WORK INSTRUCTIONS → For each record that follows, give it back exactly, with no pictures included.

((

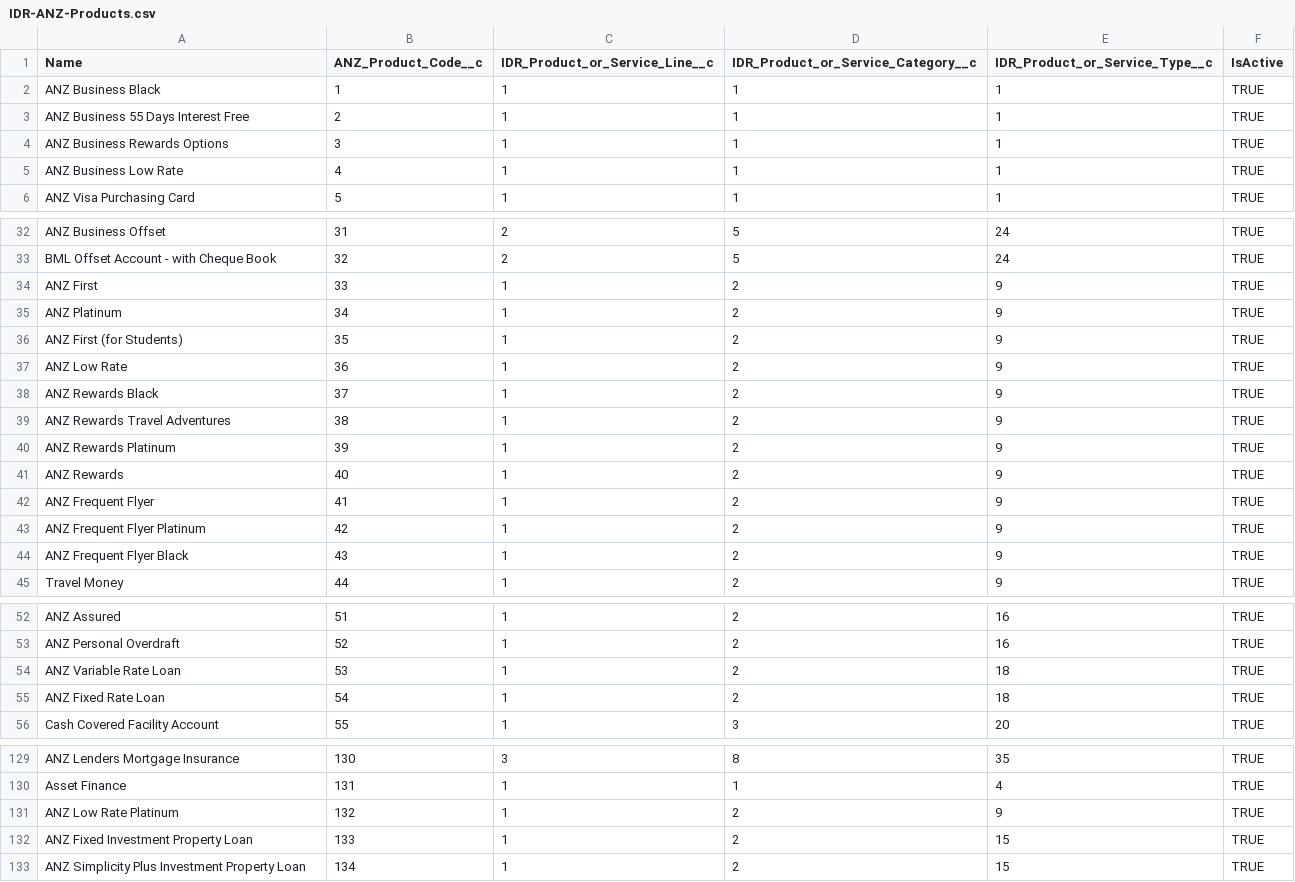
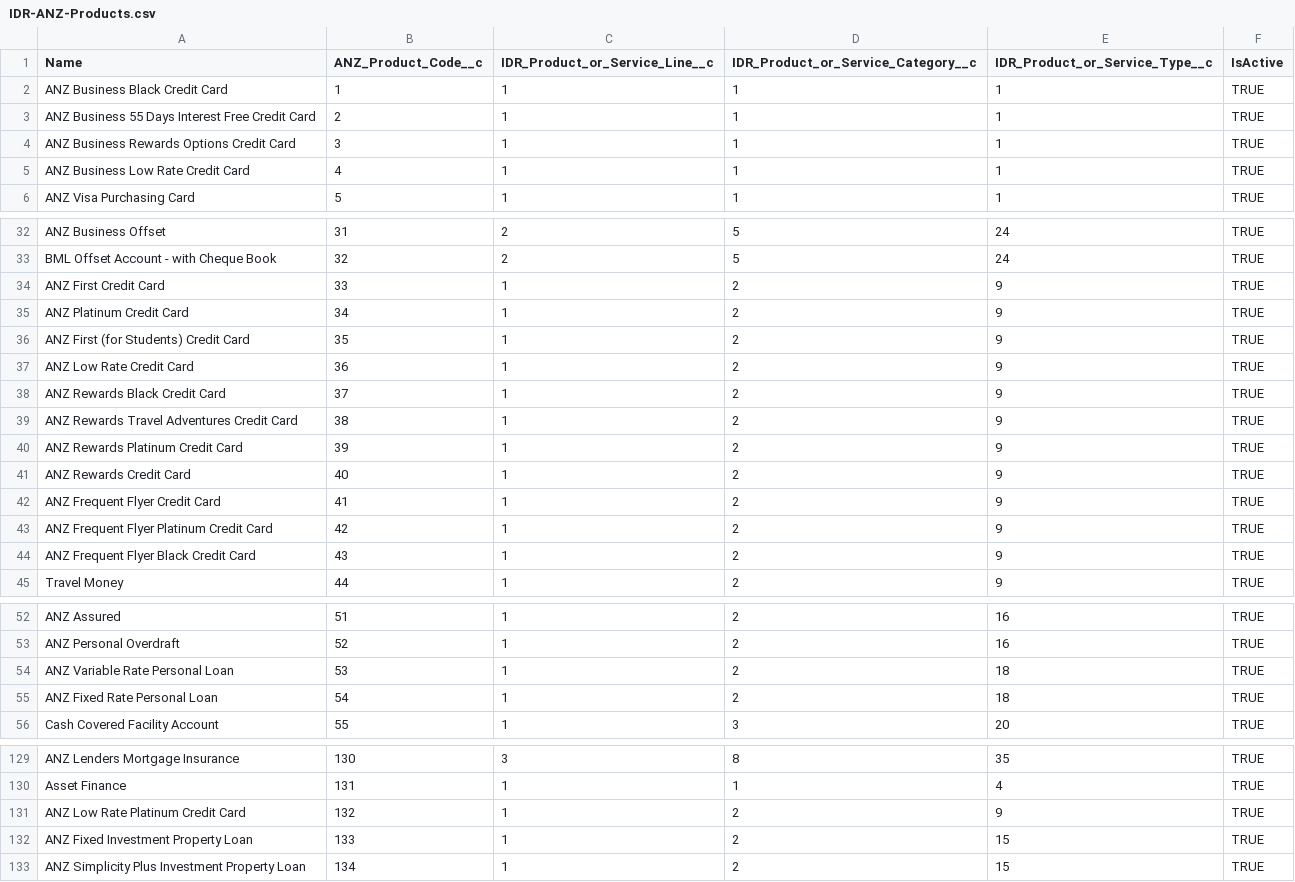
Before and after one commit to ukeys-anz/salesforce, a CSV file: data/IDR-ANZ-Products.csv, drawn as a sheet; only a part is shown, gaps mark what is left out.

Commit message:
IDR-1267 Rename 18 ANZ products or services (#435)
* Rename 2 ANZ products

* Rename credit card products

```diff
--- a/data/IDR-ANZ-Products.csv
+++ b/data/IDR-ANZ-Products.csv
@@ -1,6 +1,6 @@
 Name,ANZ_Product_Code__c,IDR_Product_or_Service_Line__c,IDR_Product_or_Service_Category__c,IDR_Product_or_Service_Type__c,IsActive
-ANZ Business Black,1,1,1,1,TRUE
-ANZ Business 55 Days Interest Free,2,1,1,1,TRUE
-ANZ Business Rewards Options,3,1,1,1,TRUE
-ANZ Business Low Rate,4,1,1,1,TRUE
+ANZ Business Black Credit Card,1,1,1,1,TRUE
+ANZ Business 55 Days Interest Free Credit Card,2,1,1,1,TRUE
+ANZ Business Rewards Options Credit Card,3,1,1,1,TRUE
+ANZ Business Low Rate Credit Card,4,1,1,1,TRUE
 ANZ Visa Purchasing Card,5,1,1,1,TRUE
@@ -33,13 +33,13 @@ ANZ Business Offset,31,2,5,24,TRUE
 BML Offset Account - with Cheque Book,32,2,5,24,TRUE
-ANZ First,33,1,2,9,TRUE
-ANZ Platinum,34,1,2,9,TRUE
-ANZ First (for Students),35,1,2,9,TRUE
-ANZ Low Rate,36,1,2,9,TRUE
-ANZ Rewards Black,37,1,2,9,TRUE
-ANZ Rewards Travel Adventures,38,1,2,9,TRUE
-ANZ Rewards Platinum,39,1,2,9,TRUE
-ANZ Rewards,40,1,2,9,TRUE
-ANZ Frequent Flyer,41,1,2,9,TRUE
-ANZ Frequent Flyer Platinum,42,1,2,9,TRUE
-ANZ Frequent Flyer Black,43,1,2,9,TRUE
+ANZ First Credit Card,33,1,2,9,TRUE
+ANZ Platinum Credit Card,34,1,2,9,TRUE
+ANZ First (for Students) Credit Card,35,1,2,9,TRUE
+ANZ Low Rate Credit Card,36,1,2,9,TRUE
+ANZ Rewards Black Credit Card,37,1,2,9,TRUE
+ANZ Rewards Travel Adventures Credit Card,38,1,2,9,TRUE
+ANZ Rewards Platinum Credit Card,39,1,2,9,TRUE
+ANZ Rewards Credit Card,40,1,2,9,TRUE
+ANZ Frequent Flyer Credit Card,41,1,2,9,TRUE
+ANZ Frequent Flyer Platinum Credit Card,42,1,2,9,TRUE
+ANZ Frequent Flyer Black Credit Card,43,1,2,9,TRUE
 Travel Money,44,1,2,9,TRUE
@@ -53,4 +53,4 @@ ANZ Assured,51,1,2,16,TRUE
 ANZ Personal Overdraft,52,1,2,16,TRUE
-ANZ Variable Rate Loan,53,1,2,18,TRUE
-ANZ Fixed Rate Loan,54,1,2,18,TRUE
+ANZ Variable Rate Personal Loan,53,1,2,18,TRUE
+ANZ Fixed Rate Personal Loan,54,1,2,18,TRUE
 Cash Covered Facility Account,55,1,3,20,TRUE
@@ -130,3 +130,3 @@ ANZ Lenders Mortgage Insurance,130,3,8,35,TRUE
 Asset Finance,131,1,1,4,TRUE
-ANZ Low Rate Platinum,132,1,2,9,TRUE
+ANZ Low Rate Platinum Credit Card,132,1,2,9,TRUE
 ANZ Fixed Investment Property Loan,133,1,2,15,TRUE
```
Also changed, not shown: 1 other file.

))

ANSWER SPACE →
Before and after one commit to ukeys-anz/salesforce, a CSV file: data/IDR-ANZ-Products.csv, drawn as a sheet; only a part is shown, gaps mark what is left out.

Commit message:
IDR-1267 Rename 18 ANZ products or services (#435)
* Rename 2 ANZ products

* Rename credit card products

```diff
--- a/data/IDR-ANZ-Products.csv
+++ b/data/IDR-ANZ-Products.csv
@@ -1,6 +1,6 @@
 Name,ANZ_Product_Code__c,IDR_Product_or_Service_Line__c,IDR_Product_or_Service_Category__c,IDR_Product_or_Service_Type__c,IsActive
-ANZ Business Black,1,1,1,1,TRUE
-ANZ Business 55 Days Interest Free,2,1,1,1,TRUE
-ANZ Business Rewards Options,3,1,1,1,TRUE
-ANZ Business Low Rate,4,1,1,1,TRUE
+ANZ Business Black Credit Card,1,1,1,1,TRUE
+ANZ Business 55 Days Interest Free Credit Card,2,1,1,1,TRUE
+ANZ Business Rewards Options Credit Card,3,1,1,1,TRUE
+ANZ Business Low Rate Credit Card,4,1,1,1,TRUE
 ANZ Visa Purchasing Card,5,1,1,1,TRUE
@@ -33,13 +33,13 @@ ANZ Business Offset,31,2,5,24,TRUE
 BML Offset Account - with Cheque Book,32,2,5,24,TRUE
-ANZ First,33,1,2,9,TRUE
-ANZ Platinum,34,1,2,9,TRUE
-ANZ First (for Students),35,1,2,9,TRUE
-ANZ Low Rate,36,1,2,9,TRUE
-ANZ Rewards Black,37,1,2,9,TRUE
-ANZ Rewards Travel Adventures,38,1,2,9,TRUE
-ANZ Rewards Platinum,39,1,2,9,TRUE
-ANZ Rewards,40,1,2,9,TRUE
-ANZ Frequent Flyer,41,1,2,9,TRUE
-ANZ Frequent Flyer Platinum,42,1,2,9,TRUE
-ANZ Frequent Flyer Black,43,1,2,9,TRUE
+ANZ First Credit Card,33,1,2,9,TRUE
+ANZ Platinum Credit Card,34,1,2,9,TRUE
+ANZ First (for Students) Credit Card,35,1,2,9,TRUE
+ANZ Low Rate Credit Card,36,1,2,9,TRUE
+ANZ Rewards Black Credit Card,37,1,2,9,TRUE
+ANZ Rewards Travel Adventures Credit Card,38,1,2,9,TRUE
+ANZ Rewards Platinum Credit Card,39,1,2,9,TRUE
+ANZ Rewards Credit Card,40,1,2,9,TRUE
+ANZ Frequent Flyer Credit Card,41,1,2,9,TRUE
+ANZ Frequent Flyer Platinum Credit Card,42,1,2,9,TRUE
+ANZ Frequent Flyer Black Credit Card,43,1,2,9,TRUE
 Travel Money,44,1,2,9,TRUE
@@ -53,4 +53,4 @@ ANZ Assured,51,1,2,16,TRUE
 ANZ Personal Overdraft,52,1,2,16,TRUE
-ANZ Variable Rate Loan,53,1,2,18,TRUE
-ANZ Fixed Rate Loan,54,1,2,18,TRUE
+ANZ Variable Rate Personal Loan,53,1,2,18,TRUE
+ANZ Fixed Rate Personal Loan,54,1,2,18,TRUE
 Cash Covered Facility Account,55,1,3,20,TRUE
@@ -130,3 +130,3 @@ ANZ Lenders Mortgage Insurance,130,3,8,35,TRUE
 Asset Finance,131,1,1,4,TRUE
-ANZ Low Rate Platinum,132,1,2,9,TRUE
+ANZ Low Rate Platinum Credit Card,132,1,2,9,TRUE
 ANZ Fixed Investment Property Loan,133,1,2,15,TRUE
```
Also changed, not shown: 1 other file.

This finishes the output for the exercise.